The Driver Logs Off Problem – Let’s take the two scenarios above and before you re-enter the driver’s vehicle or right before you hail the driver, the driver logs off the app and FORGETS to turn it back on! An accident occurs. Are you covered by Uber and Lyft’s? The harsh answer here is no. Remember the law only applies when the app is turned on and only requires Uber or Lyft to provide insurance coverage if one of the three stages apply. So, what should you do? Avoid the two scenarios above.
The Per Person or Per Accident Problem – The way AB 2293 is written, it doesn’t specify whether the uninsured or underinsured motorist coverage requirement is “per person or per accident.” The law clearly states that there is $1,000,000.00 in uninsured or underinsured motorist coverage for Stage Three. It clearly indicates that there is liability coverage for $1,000,000.00 for death, personal injury, AND property damage for Stage Two and Three. This liability coverage is total and not per person. However, the uninsured and underinsured provision of AB 2293 doesn’t specify. This can be devastating to passengers. Let me show you by a simple example that may occur. Imagine that you are in a one of those Uber vehicles that can carry 6 passengers plus the driver. An accident occurs, and the non-Uber driver is at fault for the accident with minimum coverage (15K per person, 30K per accident). You as a passenger along with the other 5 passengers should be covered under the uninsured or underinsured requirements of the law for any injures above the minimum limit. But, not so fast, here’s where the distinction is important.
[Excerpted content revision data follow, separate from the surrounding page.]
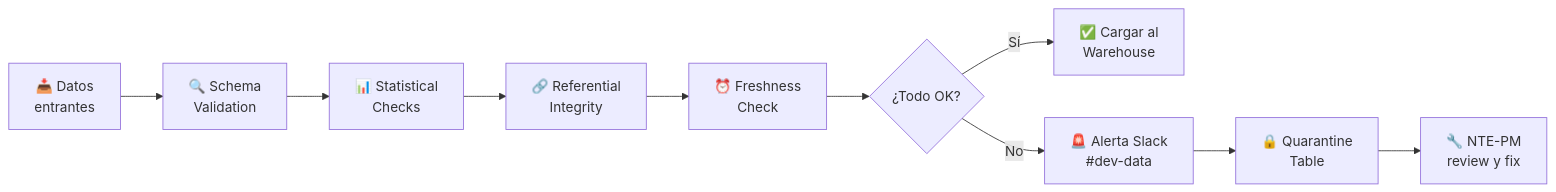
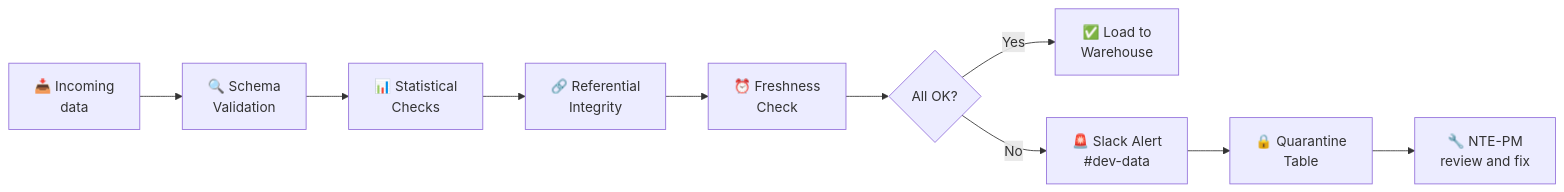
One commit to nissienterprise/nissi-openclaw-vps changed the third of 3 diagrams in documentation/03-agents/software-wing/nte-data.md. Above: the diagram before and after it, drawn with Mermaid. The commit also changed other lines of this file and 46 other files, not shown here.

````diff
--- a/documentation/03-agents/software-wing/nte-data.md
+++ b/documentation/03-agents/software-wing/nte-data.md
@@ -143,12 +143,12 @@
 ```mermaid
 flowchart LR
-    A["📥 Datos\nentrantes"] --> B["🔍 Schema\nValidation"]
+    A["📥 Incoming\ndata"] --> B["🔍 Schema\nValidation"]
     B --> C["📊 Statistical\nChecks"]
     C --> D["🔗 Referential\nIntegrity"]
     D --> E["⏰ Freshness\nCheck"]
-    E --> F{"¿Todo OK?"}
-    F -->|Sí| G["✅ Cargar al\nWarehouse"]
-    F -->|No| H["🚨 Alerta Slack\n#dev-data"]
+    E --> F{"All OK?"}
+    F -->|Yes| G["✅ Load to\nWarehouse"]
+    F -->|No| H["🚨 Slack Alert\n#dev-data"]
     H --> I["🔒 Quarantine\nTable"]
-    I --> J["🔧 NTE-PM\nreview y fix"]
+    I --> J["🔧 NTE-PM\nreview and fix"]
 ```
````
If the uninsured motorist or underinsured motorist requirement is $1,000,000.00 per person, then each passenger’s maximum uninsured or underinsured motorist coverage is $1,000,000.00. That is a lot of money and in majority of cases, passengers will be fully covered for their injuries. But, if it is $1,000,000.00 per person, then 6 severely injured passengers may not get full compensation for their injuries. The $1,000,000.00 policy will get exhausted fast with 6 people claiming a right to it. There’s no way of getting around this for now until the court has decided whether this requirement applies on a per person or per accident basis. But you know what you should do, make sure you have sufficient personal automobile uninsured or underinsured motorist coverage to cover you and only you. Another tip, your own uninsured or underinsured motorist coverage follows you around like your shadow, even when you are in someone else’s vehicle.